◆ Problem details
Return every line of the entries that includes the word "karne".

◆ Task material

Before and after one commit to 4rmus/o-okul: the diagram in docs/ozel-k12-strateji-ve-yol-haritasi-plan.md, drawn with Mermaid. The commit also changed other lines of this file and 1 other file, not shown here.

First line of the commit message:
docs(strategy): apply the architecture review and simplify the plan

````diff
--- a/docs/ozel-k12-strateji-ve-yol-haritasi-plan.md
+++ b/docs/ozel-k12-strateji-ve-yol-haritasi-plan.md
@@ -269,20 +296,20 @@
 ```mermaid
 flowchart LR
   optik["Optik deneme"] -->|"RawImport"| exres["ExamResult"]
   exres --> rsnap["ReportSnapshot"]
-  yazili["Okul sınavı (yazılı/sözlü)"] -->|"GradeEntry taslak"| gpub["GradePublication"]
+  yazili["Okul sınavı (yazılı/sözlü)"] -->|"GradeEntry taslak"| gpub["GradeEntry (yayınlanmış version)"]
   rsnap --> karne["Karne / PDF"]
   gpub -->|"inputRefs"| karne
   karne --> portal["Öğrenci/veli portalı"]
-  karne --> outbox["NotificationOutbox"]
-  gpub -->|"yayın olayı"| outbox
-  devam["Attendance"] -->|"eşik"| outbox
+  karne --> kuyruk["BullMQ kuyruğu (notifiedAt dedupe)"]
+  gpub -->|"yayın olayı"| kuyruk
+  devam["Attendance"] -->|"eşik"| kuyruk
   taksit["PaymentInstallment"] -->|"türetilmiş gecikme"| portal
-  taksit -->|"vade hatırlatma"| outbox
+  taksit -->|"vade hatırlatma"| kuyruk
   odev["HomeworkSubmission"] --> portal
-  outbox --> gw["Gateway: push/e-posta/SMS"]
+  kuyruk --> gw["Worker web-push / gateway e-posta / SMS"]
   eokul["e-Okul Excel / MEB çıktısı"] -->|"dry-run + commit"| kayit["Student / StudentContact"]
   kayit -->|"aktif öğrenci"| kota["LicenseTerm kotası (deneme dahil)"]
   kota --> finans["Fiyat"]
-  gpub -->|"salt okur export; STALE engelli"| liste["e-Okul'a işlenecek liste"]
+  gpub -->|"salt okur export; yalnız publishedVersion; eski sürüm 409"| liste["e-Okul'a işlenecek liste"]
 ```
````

◆ Task output
   rsnap --> karne["Karne / PDF"]
   gpub -->|"inputRefs"| karne
   karne --> portal["Öğrenci/veli portalı"]
-  karne --> outbox["NotificationOutbox"]
+  karne --> kuyruk["BullMQ kuyruğu (notifiedAt dedupe)"]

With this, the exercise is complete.